Indian scientists discover a vast stretch of underwater ruins at the West Coast of India. Have they found Atlantis, the fabled sunken continent? Marine archaeologist Amrita Desai and Russian submarine expert Sergei Savelnikov investigate the underwater ruins, and discover a mysterious field of human skulls and skeletons. At the same time scientists realise that a huge meltwater lake has formed inside the Greenland ice sheet. Is the ice sheet about to slide into the ocean? Are our own cities in danger of becoming the New Atlantis?
The Sands of Sarasvati has been translated from Finnish to ten other languages. It has inspired debates and votes in the European parliament, three theatre plays, a major international feature film project, a comic album, multi-media installations, glass art, music, a foundation, short radio plays and several serious research projects.

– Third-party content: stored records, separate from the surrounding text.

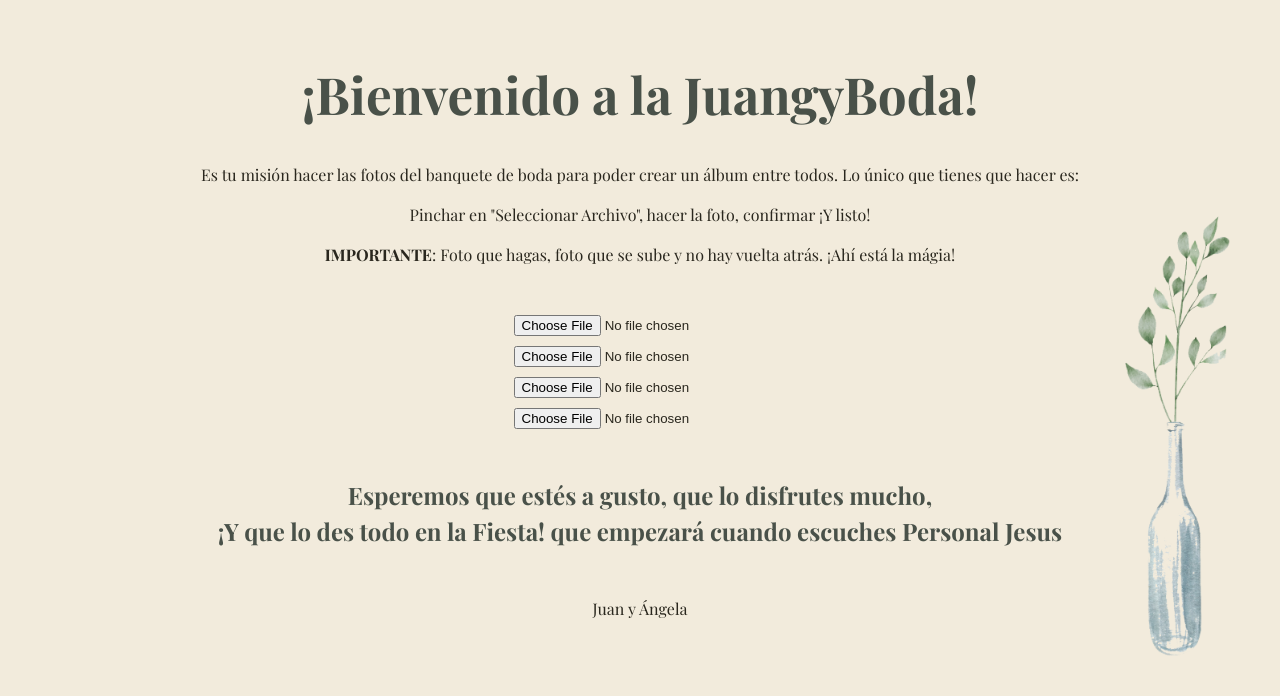
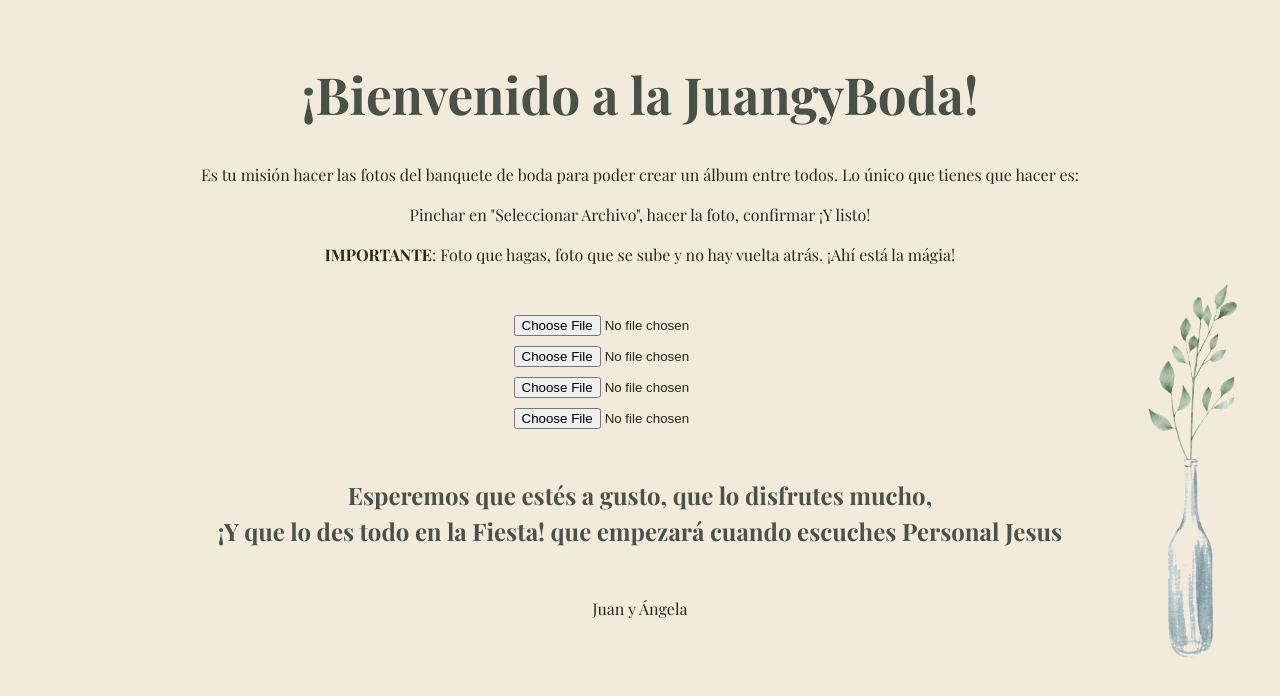
Before and after one commit to Depechejuan/Wedding-Photo-React, a React (Vite) app: page / in a window 1280 px wide. Shown: the top 696 px of the page. Built offline with nearby package versions, Linux system fonts and the light colour scheme; a web font is replaced by a local one.

Commit message:
change dimension

```diff
--- a/src/index.css
+++ b/src/index.css
@@ -24,7 +24,7 @@ body {
     background-image: url("./assets/jarron.png");
     background-repeat: no-repeat;
     background-position: right bottom;
-    background-size: 200px;
+    background-size: 170px;
 }
 
 h1 {
```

“The Sands of Sarasvati is an eco-thriller of apocalyptic proportions, which culminates in a giant flood. The book is both topical, and frighteningly believable. It is a lesson in how our melting of the polar ice sheets may trigger a tsunami that threatens the entire globe. Isomäki’s thought provoking and captivating thriller is flooded with cultural and historical knowledge, and with old wisdom from the East.” Finlandia Prize judges panel
“The Sands of Sarasvati is a cleverly written thriller which goes many levels deeper than just the prospect of an environmental catastrophe.” –Kansan Uutiset
“The Sands of Sarasvati is a frightening thriller because its set-up is so very real. This book must be commended for the way that it handles a difficult subject, and explains the complex causative chain to the reader. At long last, we get to read a literary work that has a lot to say. The Sands of Sarasvati is a significant contribution to the ongoing dialogue about climate change.“ –Parnasso
“Thanks to its subject and the way it is written, The Sands of Sarasvati is one of the key books of this autumn. As a narrator of the movement of snow and ice, Isomäki is as captivating as Peter Hoeg was in his novel Smilla’s Sense of Snow.” –Aamulehti